Records from a data collection
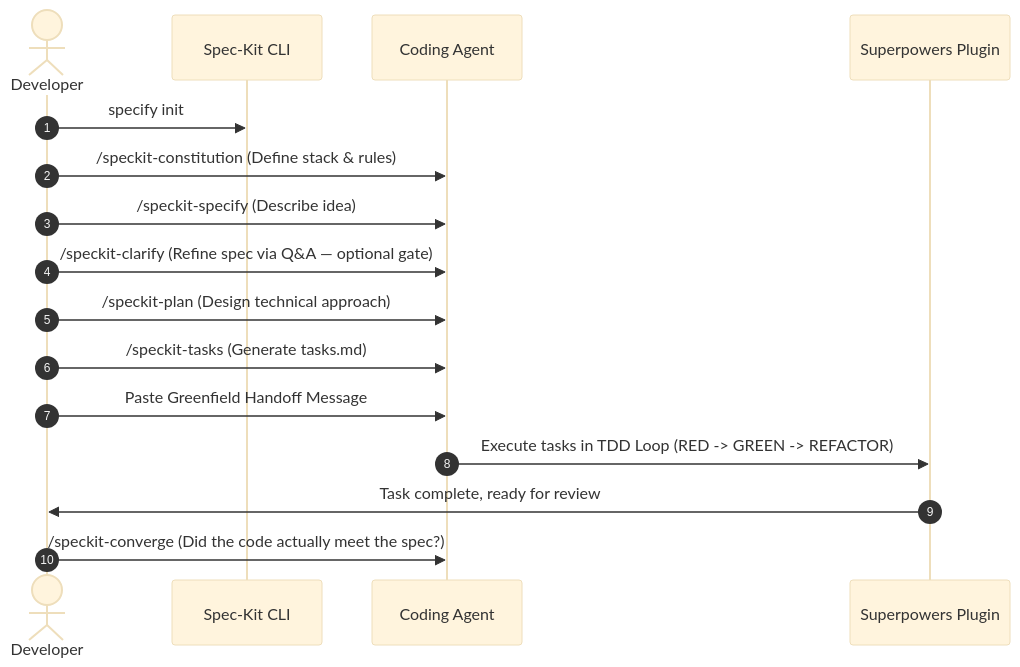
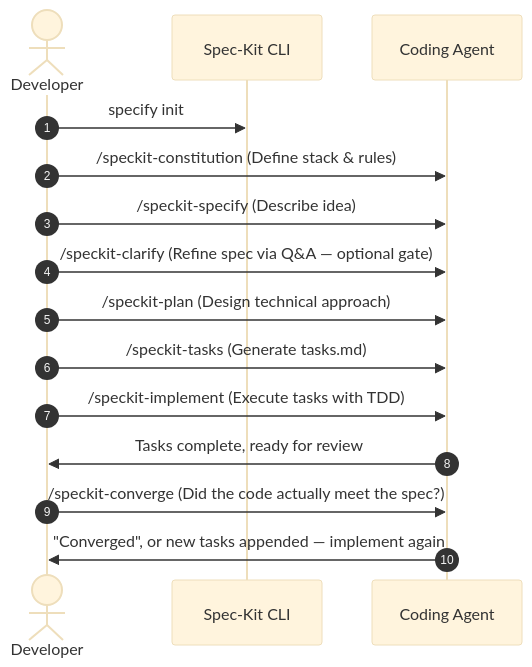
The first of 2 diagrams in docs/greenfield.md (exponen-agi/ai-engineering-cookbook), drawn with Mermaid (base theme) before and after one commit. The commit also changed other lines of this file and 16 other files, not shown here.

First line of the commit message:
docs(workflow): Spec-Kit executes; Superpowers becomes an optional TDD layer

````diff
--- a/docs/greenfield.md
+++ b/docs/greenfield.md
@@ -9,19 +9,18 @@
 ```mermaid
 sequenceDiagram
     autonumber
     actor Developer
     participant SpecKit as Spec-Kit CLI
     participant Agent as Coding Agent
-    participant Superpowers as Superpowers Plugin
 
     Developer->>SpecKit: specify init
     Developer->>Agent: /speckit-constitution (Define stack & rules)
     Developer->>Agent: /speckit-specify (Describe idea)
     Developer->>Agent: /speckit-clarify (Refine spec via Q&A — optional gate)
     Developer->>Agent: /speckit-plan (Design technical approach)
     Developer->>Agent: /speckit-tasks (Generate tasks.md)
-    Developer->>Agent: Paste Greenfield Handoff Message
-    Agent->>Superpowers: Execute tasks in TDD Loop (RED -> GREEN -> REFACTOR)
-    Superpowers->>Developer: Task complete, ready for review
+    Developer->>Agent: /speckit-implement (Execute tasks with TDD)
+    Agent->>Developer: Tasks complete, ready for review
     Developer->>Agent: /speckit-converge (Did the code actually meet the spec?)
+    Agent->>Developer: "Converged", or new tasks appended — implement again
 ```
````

EXERCISE INSTRUCTIONS
Please give every line above again word for word, apart from the pictures.

RESULT OF THIS TASK
The first of 2 diagrams in docs/greenfield.md (exponen-agi/ai-engineering-cookbook), drawn with Mermaid (base theme) before and after one commit. The commit also changed other lines of this file and 16 other files, not shown here.

First line of the commit message:
docs(workflow): Spec-Kit executes; Superpowers becomes an optional TDD layer

````diff
--- a/docs/greenfield.md
+++ b/docs/greenfield.md
@@ -9,19 +9,18 @@
 ```mermaid
 sequenceDiagram
     autonumber
     actor Developer
     participant SpecKit as Spec-Kit CLI
     participant Agent as Coding Agent
-    participant Superpowers as Superpowers Plugin
 
     Developer->>SpecKit: specify init
     Developer->>Agent: /speckit-constitution (Define stack & rules)
     Developer->>Agent: /speckit-specify (Describe idea)
     Developer->>Agent: /speckit-clarify (Refine spec via Q&A — optional gate)
     Developer->>Agent: /speckit-plan (Design technical approach)
     Developer->>Agent: /speckit-tasks (Generate tasks.md)
-    Developer->>Agent: Paste Greenfield Handoff Message
-    Agent->>Superpowers: Execute tasks in TDD Loop (RED -> GREEN -> REFACTOR)
-    Superpowers->>Developer: Task complete, ready for review
+    Developer->>Agent: /speckit-implement (Execute tasks with TDD)
+    Agent->>Developer: Tasks complete, ready for review
     Developer->>Agent: /speckit-converge (Did the code actually meet the spec?)
+    Agent->>Developer: "Converged", or new tasks appended — implement again
 ```
````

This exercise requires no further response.